LummaC2 v4.0 Features Anti-Sandbox Technique Employing Trigonometry and Google Cookie Revival
The latest iteration of LummaC2 infostealer, version 4.0, introduces an innovative anti-sandbox technique that compels the malware to await the detection of “human” behavior in the infected machine, employing trigonometry. According to a research, this method is crafted to “delay detonation of the sample until human mouse activity is detected.”
LummaC2 unveiled another new feature, claiming to enable cybercriminals to revive expired Google cookies.

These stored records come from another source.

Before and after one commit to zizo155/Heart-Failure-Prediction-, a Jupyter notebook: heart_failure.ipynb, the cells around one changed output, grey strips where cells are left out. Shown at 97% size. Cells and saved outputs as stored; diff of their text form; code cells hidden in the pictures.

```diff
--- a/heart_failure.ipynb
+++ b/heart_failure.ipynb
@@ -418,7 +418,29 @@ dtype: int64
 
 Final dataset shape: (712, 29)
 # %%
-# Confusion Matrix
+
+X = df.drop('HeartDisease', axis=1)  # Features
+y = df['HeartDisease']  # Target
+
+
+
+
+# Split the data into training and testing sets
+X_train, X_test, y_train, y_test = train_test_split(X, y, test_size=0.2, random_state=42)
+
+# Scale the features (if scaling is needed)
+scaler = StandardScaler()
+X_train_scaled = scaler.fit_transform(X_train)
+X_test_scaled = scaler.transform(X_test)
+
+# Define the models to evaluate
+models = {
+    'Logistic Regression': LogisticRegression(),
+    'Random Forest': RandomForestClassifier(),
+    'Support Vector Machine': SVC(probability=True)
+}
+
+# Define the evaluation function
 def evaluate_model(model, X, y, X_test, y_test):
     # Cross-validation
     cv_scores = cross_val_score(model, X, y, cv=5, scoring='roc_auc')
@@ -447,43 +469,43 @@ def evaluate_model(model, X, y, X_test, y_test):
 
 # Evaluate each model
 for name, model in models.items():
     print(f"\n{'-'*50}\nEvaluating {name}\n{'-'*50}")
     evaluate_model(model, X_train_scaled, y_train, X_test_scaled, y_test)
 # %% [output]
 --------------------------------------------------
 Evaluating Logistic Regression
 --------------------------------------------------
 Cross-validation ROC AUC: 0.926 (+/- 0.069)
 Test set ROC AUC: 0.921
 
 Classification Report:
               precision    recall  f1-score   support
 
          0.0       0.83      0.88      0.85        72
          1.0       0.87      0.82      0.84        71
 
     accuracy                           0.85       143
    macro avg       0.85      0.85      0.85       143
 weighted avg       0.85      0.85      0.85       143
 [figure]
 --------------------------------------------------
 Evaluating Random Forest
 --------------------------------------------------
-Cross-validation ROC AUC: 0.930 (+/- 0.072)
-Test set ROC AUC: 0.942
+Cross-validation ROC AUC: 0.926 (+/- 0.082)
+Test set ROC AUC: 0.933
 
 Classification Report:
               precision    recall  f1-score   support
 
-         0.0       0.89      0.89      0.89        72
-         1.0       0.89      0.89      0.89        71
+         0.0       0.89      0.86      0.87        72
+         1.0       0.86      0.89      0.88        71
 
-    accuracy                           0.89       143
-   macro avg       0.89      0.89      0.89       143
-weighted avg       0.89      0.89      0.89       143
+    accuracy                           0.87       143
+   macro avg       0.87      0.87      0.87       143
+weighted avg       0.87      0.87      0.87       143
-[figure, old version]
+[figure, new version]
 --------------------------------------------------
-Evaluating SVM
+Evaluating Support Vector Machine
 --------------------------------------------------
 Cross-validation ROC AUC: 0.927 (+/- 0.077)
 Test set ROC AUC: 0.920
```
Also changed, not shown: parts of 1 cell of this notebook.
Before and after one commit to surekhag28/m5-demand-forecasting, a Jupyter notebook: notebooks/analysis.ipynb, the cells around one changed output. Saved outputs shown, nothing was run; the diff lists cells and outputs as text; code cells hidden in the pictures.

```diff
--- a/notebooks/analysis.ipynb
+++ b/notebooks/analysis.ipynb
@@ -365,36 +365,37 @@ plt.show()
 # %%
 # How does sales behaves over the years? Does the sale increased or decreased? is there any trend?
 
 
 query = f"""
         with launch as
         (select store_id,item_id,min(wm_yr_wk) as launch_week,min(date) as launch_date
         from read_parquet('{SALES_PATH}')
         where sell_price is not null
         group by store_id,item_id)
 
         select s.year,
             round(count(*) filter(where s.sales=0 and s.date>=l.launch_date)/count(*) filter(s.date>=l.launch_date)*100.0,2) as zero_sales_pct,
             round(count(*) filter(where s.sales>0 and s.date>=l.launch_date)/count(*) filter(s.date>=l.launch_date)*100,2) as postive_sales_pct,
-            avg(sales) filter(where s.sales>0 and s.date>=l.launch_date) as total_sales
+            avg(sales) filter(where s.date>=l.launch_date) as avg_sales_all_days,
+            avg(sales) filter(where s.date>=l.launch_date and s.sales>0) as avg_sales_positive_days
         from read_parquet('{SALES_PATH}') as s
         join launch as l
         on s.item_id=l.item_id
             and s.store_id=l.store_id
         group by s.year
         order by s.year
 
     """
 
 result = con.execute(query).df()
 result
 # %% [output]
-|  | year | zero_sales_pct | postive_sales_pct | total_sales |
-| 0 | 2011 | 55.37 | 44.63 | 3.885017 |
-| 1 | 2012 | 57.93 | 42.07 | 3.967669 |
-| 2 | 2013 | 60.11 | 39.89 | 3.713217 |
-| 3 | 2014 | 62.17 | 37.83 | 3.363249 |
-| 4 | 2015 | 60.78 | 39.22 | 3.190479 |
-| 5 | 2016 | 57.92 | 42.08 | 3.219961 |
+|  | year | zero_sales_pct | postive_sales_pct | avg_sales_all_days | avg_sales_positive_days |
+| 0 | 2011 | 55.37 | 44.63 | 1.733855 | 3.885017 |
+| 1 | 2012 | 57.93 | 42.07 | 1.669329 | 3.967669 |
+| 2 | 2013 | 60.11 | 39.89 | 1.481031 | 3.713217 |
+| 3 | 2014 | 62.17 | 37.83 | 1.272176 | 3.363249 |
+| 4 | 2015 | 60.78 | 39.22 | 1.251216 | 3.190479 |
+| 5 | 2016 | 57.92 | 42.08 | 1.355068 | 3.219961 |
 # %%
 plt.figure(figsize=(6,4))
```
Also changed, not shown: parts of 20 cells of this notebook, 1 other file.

This alleged functionality opens the door for malicious actors to hijack Google accounts, providing unauthorized access even after the legitimate owner’s session has expired, or they have logged out.
Additionally, LummaC2 has introduced a new requirement for customers, mandating the use of a crypter as an extra layer of concealment. This strategic measure aims to fortify the malware’s defenses, showcasing the developers’ dedication to enhancing security. Concurrently, researchers emphasize the persistent use of LummaC2 in attacks, suggesting a continued integration of advanced features and increasingly sophisticated obfuscation techniques in forthcoming updates.
Trigonometric Mouse Movement Detection: LummaC2’s Ingenious Anti-Sandbox Technique
Utilizing trigonometry, this technique assesses diverse cursor positions within a brief interval, enabling the malware to circumvent detonation in a sandbox and execute on the target system when it identifies human mouse movement.
The process entails extracting the cursor position five times with a 50-millisecond sleep interval, ensuring that each captured position is distinct from the previous one. This cycle will continue until the consecutive cursor positions change.
Alberto Marín of Outpost24 explains that if all calculated angles are under 45º, LummaC2 v4.0 deems it has detected ‘human’ mouse behavior and proceeds with execution. Conversely, if any angle surpasses 45º, the malware restarts the process, ensuring mouse movement in a 300-millisecond interval and capturing five new cursor positions for processing.
New Alleged Feature of LummaC2: Restoring Google Cookies
On November 14, Lumma developers announced a significant update on a hacker forum, suggesting the capability to resurrect Google cookies, a claim initially uncovered by Alon Gal, CTO of Hudson Rock. This update asserts Lumma’s ability to extract non-expirable Google cookies from infected devices, persisting even if passwords are changed; however, neither researchers nor Google have verified the feature.
This feature was exclusively offered to subscribers of the highest-tier “Corporate” plan, costing $1,000/month. Rhadamanthys, another information-stealing malware, recently announced a similar function, with Lumma claiming the feature was copied from Lumma Stealer when questioned.
Lumma developers subsequently released an additional update to circumvent Google’s recently enforced restrictions on cookie restoration, further suggesting the potential validity of the claimed feature. If indeed the feature allows threat actors to restore the expired cookies, it poses a significant risk.
Rules & Signatures
MITRE ATT&CK Matrix
|System Information Discovery
|Deobfuscate/Decode Files or Information
|Data from the Local System
|Command and Control
|Application Layer Protocol